> THE DATA:

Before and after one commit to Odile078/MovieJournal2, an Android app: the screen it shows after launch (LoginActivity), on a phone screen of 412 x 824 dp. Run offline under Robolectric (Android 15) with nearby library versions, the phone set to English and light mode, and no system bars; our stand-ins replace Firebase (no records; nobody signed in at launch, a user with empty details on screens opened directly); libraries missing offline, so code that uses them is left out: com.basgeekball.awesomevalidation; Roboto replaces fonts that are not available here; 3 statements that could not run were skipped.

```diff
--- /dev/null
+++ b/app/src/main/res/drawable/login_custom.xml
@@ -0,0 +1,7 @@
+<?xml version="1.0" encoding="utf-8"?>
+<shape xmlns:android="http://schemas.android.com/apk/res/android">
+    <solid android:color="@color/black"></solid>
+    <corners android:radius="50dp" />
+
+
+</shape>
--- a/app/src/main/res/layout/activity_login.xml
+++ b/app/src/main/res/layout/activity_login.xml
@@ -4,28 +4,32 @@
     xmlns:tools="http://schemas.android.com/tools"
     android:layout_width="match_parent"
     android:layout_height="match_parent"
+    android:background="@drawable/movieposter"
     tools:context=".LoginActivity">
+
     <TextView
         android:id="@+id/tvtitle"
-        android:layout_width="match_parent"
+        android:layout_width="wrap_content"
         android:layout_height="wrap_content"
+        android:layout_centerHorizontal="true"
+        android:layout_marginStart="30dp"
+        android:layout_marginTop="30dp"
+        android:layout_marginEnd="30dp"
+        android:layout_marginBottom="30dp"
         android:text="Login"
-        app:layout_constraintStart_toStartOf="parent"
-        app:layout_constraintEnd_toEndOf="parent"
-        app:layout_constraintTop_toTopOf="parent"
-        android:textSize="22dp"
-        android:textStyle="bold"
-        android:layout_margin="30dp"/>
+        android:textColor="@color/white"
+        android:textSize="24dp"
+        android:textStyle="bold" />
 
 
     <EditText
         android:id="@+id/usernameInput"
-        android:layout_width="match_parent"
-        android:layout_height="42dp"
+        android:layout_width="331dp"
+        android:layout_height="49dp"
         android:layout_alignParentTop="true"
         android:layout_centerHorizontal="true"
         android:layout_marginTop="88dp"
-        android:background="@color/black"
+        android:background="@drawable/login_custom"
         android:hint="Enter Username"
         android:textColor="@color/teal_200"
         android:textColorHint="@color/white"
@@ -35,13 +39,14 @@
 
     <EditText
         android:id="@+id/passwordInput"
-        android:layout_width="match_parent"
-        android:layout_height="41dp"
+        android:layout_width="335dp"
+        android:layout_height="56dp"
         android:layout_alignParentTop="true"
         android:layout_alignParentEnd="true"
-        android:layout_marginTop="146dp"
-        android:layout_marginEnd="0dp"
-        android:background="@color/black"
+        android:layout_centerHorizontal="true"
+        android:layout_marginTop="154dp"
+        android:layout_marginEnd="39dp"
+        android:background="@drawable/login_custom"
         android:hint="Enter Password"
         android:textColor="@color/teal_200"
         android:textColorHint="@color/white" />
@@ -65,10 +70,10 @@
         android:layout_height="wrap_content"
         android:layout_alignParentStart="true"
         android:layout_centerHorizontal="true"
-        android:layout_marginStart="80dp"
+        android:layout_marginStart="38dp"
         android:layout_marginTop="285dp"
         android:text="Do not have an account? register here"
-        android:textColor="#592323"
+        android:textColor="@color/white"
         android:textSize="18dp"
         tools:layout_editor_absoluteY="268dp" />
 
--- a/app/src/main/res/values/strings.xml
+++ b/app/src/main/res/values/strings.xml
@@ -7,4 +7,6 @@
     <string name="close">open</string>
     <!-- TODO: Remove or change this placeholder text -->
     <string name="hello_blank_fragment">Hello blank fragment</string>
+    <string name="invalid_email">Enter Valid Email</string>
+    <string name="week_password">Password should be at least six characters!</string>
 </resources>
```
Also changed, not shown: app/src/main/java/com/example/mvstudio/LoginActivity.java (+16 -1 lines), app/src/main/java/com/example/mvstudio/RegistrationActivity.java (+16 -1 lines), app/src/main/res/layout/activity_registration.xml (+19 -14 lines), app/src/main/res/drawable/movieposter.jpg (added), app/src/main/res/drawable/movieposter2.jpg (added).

> PROBLEM: Retype the whole listing without changing anything.

> EXERCISE SOLUTION:
Before and after one commit to Odile078/MovieJournal2, an Android app: the screen it shows after launch (LoginActivity), on a phone screen of 412 x 824 dp. Run offline under Robolectric (Android 15) with nearby library versions, the phone set to English and light mode, and no system bars; our stand-ins replace Firebase (no records; nobody signed in at launch, a user with empty details on screens opened directly); libraries missing offline, so code that uses them is left out: com.basgeekball.awesomevalidation; Roboto replaces fonts that are not available here; 3 statements that could not run were skipped.

```diff
--- /dev/null
+++ b/app/src/main/res/drawable/login_custom.xml
@@ -0,0 +1,7 @@
+<?xml version="1.0" encoding="utf-8"?>
+<shape xmlns:android="http://schemas.android.com/apk/res/android">
+    <solid android:color="@color/black"></solid>
+    <corners android:radius="50dp" />
+
+
+</shape>
--- a/app/src/main/res/layout/activity_login.xml
+++ b/app/src/main/res/layout/activity_login.xml
@@ -4,28 +4,32 @@
     xmlns:tools="http://schemas.android.com/tools"
     android:layout_width="match_parent"
     android:layout_height="match_parent"
+    android:background="@drawable/movieposter"
     tools:context=".LoginActivity">
+
     <TextView
         android:id="@+id/tvtitle"
-        android:layout_width="match_parent"
+        android:layout_width="wrap_content"
         android:layout_height="wrap_content"
+        android:layout_centerHorizontal="true"
+        android:layout_marginStart="30dp"
+        android:layout_marginTop="30dp"
+        android:layout_marginEnd="30dp"
+        android:layout_marginBottom="30dp"
         android:text="Login"
-        app:layout_constraintStart_toStartOf="parent"
-        app:layout_constraintEnd_toEndOf="parent"
-        app:layout_constraintTop_toTopOf="parent"
-        android:textSize="22dp"
-        android:textStyle="bold"
-        android:layout_margin="30dp"/>
+        android:textColor="@color/white"
+        android:textSize="24dp"
+        android:textStyle="bold" />
 
 
     <EditText
         android:id="@+id/usernameInput"
-        android:layout_width="match_parent"
-        android:layout_height="42dp"
+        android:layout_width="331dp"
+        android:layout_height="49dp"
         android:layout_alignParentTop="true"
         android:layout_centerHorizontal="true"
         android:layout_marginTop="88dp"
-        android:background="@color/black"
+        android:background="@drawable/login_custom"
         android:hint="Enter Username"
         android:textColor="@color/teal_200"
         android:textColorHint="@color/white"
@@ -35,13 +39,14 @@
 
     <EditText
         android:id="@+id/passwordInput"
-        android:layout_width="match_parent"
-        android:layout_height="41dp"
+        android:layout_width="335dp"
+        android:layout_height="56dp"
         android:layout_alignParentTop="true"
         android:layout_alignParentEnd="true"
-        android:layout_marginTop="146dp"
-        android:layout_marginEnd="0dp"
-        android:background="@color/black"
+        android:layout_centerHorizontal="true"
+        android:layout_marginTop="154dp"
+        android:layout_marginEnd="39dp"
+        android:background="@drawable/login_custom"
         android:hint="Enter Password"
         android:textColor="@color/teal_200"
         android:textColorHint="@color/white" />
@@ -65,10 +70,10 @@
         android:layout_height="wrap_content"
         android:layout_alignParentStart="true"
         android:layout_centerHorizontal="true"
-        android:layout_marginStart="80dp"
+        android:layout_marginStart="38dp"
         android:layout_marginTop="285dp"
         android:text="Do not have an account? register here"
-        android:textColor="#592323"
+        android:textColor="@color/white"
         android:textSize="18dp"
         tools:layout_editor_absoluteY="268dp" />
 
--- a/app/src/main/res/values/strings.xml
+++ b/app/src/main/res/values/strings.xml
@@ -7,4 +7,6 @@
     <string name="close">open</string>
     <!-- TODO: Remove or change this placeholder text -->
     <string name="hello_blank_fragment">Hello blank fragment</string>
+    <string name="invalid_email">Enter Valid Email</string>
+    <string name="week_password">Password should be at least six characters!</string>
 </resources>
```
Also changed, not shown: app/src/main/java/com/example/mvstudio/LoginActivity.java (+16 -1 lines), app/src/main/java/com/example/mvstudio/RegistrationActivity.java (+16 -1 lines), app/src/main/res/layout/activity_registration.xml (+19 -14 lines), app/src/main/res/drawable/movieposter.jpg (added), app/src/main/res/drawable/movieposter2.jpg (added).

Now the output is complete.